Speakers and panellists at the Symposium agreed that finding mentors, sponsors and allies was important to advance one’s career. “For example, in surgery, there are actually more females applying and we do tag them along with female surgeons to guide them. Having someone to look up to… is very important,” said Asst Prof Dharmawan.

Professor Harvey Lodish, from the Massachusetts Institute of Technology, has been a full professor for more than 55 years. In his keynote presentation, he noted that “understanding the demands of both work and family life are critical factors in successfully mentoring top women (and men) in science”.

Prof Lodish shared how he created an environment that allowed for more flexible working arrangements for the young female postdocs in his lab. Many of them became leaders in their fields. “I never competed with my former postdoctoral fellows after they left my lab to start their own labs,” he said.

“A child- and family-focused environment provided students and postdocs with the confidence to exchange experiences, challenges, and opportunities with each other, which ultimately enhanced their commitment to a research career,” said Prof Lodish.

A shared commitment to advancing inclusion in STEM and healthcare

Speaking on the topic of promoting women’s health, Professor Zhang Cuilin, Director of the Global Centre for Asian Women’s Health (GloW) at NUS Medicine, shared that there needed to be a shift from sick care to preventive care and to look at women's health holistically over their lifespan. "Healthy and happy women are foundations for a healthy and happy society," she said.

GloW boasts a wide range of initiatives that promote Asian women's health. To this end, the importance of catalysing regional and international partnerships cannot be understated. “We are really eager to have collaborations in this.”
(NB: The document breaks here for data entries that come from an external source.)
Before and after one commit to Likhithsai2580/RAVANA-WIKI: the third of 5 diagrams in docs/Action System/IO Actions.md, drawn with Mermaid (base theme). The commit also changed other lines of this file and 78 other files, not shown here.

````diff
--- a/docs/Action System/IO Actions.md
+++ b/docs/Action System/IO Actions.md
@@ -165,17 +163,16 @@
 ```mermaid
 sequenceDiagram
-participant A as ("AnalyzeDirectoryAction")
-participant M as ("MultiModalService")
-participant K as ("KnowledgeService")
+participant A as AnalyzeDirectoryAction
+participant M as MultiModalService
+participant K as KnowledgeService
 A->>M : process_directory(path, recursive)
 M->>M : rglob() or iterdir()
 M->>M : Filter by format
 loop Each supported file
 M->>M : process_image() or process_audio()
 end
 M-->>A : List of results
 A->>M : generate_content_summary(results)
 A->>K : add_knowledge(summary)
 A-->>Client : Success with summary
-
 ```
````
Asst Prof Chua Wei Ling and Dr Betsy Seah from the NUS Alice Lee Centre for Nursing Studies both agreed that the conference was inspiring, especially for early career researchers. “It is indeed quite motivational to hear about the importance of advocating for women’s health across the entire lifespan,” said Asst Prof Chua, who conducts research on patient safety. They shared that they were part of a women leadership programme at NUS Medicine that connects them with other women clinician-scientists in NUS and NUHS.

“Today’s gathering is an affirmation of our shared commitment to advance inclusion and to empower women in STEM and Medicine. Academic institutions can take a lead in in educating, developing and nurturing women to their fullest potential,” said Prof Tan Eng Chye.

“We (NUS) will work to break barriers, challenge stereotypes and create opportunities for women to thrive and excel in their chosen fields,” he added.